Snakes and Butterflies

October 3, 2020



Imagine your eyes could see in the radio part of the electromagnetic spectrum and you went out and looked towards the constellation of Sextans, where the COSMOS field is located. You would be able to distinguish several weird shapes in the sky showing jets or lobes of radio emission, forming snakes, slugs, and butterflies, while some of them are just blobs, shapeless but still interesting. Scientists are very interested in these objects because they give away the active centre of galaxies and they allow them to study how these active galaxies affect their host and environment. The most weird ones, showing bents, can also be used to trace galaxy clusters.
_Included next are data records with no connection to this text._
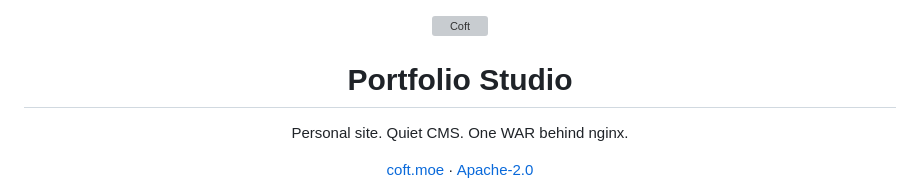
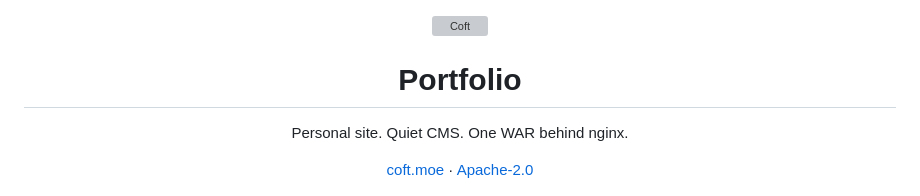
Before and after one commit to Coffet/PersonalPortfolioWebsite, a Markdown page: README.md, the part around the change. Drawn GitHub-style; grey boxes are pictures that could not be loaded.

Commit message:
Rename project from 'Portfolio Studio' to 'Portfolio'

```diff
--- a/README.md
+++ b/README.md
@@ -2,8 +2,7 @@
 
 <img src="src/main/resources/static/assets/images/logo.webp" alt="Coft" width="56">
 
-# Portfolio Studio
-
+# Portfolio
 Personal site. Quiet CMS. One WAR behind nginx.
 
 [coft.moe](https://coft.moe) · [Apache-2.0](LICENSE)
```
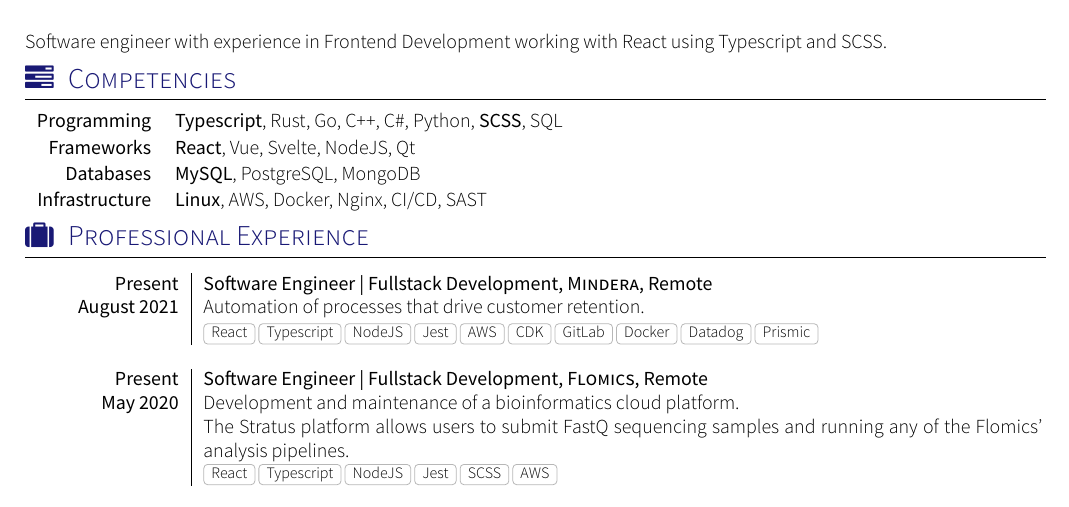
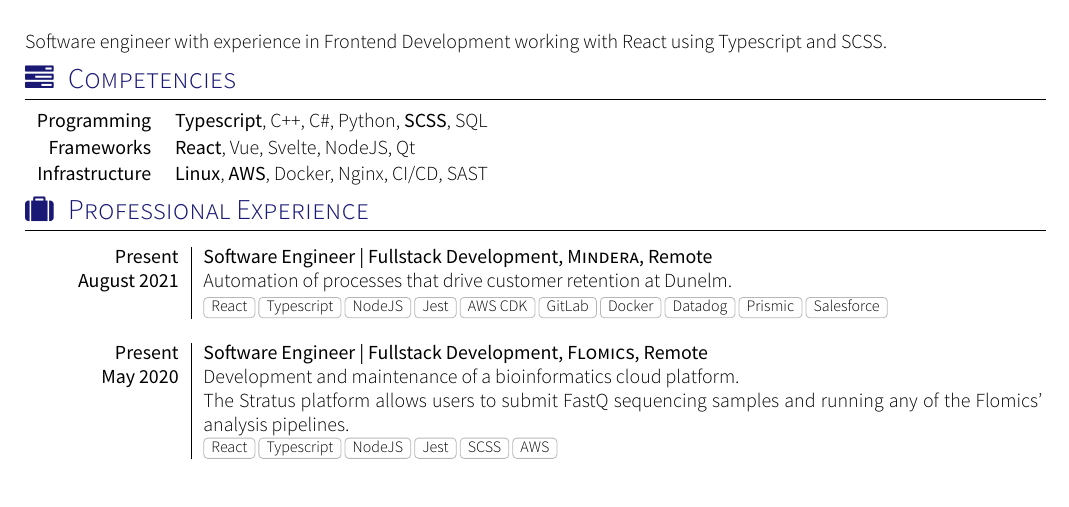
Before and after one commit to Yvtq8K3n/CV, a LaTeX CV (cv.tex, which reads section_competences.tex, section_experience_short.tex): part of the page, cut so that both start at the same text. Compiled offline with XeLaTeX; a missing font is replaced by an installed copy or a similar font; a LaTeX package or settings file that is missing is left out.

Commit message:
minor changes

```diff
--- a/section_competences.tex
+++ b/section_competences.tex
@@ -13,8 +13,7 @@
 
 \vspace{0.3em}
 \begin{keywords}
-		\keywordsentry{Programming}{\textbf{Typescript}, Rust, Go, C++, C\#, Python, \textbf{SCSS}, SQL}
+		\keywordsentry{Programming}{\textbf{Typescript}, C++, C\#, Python, \textbf{SCSS}, SQL}
 		\keywordsentry{Frameworks}{\textbf{React}, Vue, Svelte, NodeJS, Qt}
-		\keywordsentry{Databases}{\textbf{MySQL}, PostgreSQL, MongoDB}
-		\keywordsentry{Infrastructure}{\textbf{Linux}, AWS, Docker, Nginx, CI/CD, SAST}
+		\keywordsentry{Infrastructure}{\textbf{Linux}, \textbf{AWS}, Docker, Nginx, CI/CD, SAST}
 \end{keywords}
--- a/section_experience_short.tex
+++ b/section_experience_short.tex
@@ -14,8 +14,8 @@
 \begin{experiences}
   \experience
     {Present}   {Software Engineer | Fullstack Development}{Mindera}{Remote}
-    {August 2021} {Automation of processes that drive customer retention.}
-                  {React, Typescript, NodeJS, Jest, AWS, CDK, GitLab, Docker, Datadog, Prismic}
+    {August 2021} {Automation of processes that drive customer retention at Dunelm.}
+                  {React, Typescript, NodeJS, Jest, AWS CDK, GitLab, Docker, Datadog, Prismic, Salesforce}
   \emptySeparator
   \experience
     {Present} {Software Engineer | Fullstack Development}{Flomics}{Remote}
```
Also changed, not shown: cv.pdf, 3 other files.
These extended radio AGN have the nickname FR-type radio galaxies.


The latest work by Vardoulaki et al. ( of FR-type radio AGN in COSMOS uses the data from the 3 GHz VLA-COSMOS survey (Smolčić et al. 2017) to investigate the physical properties of the sources, their host galaxies and the large scale environment in order to find links with the shapes they display in the radio sky. 


You can read the publication here:


The image shows an example of an FR-type radio source at 3 GHz VLA-COSMOS (purple) overlaid on the Ultra-VISTA stacked mosaic (green) showing the host (image credit: Eleni Vardoulaki)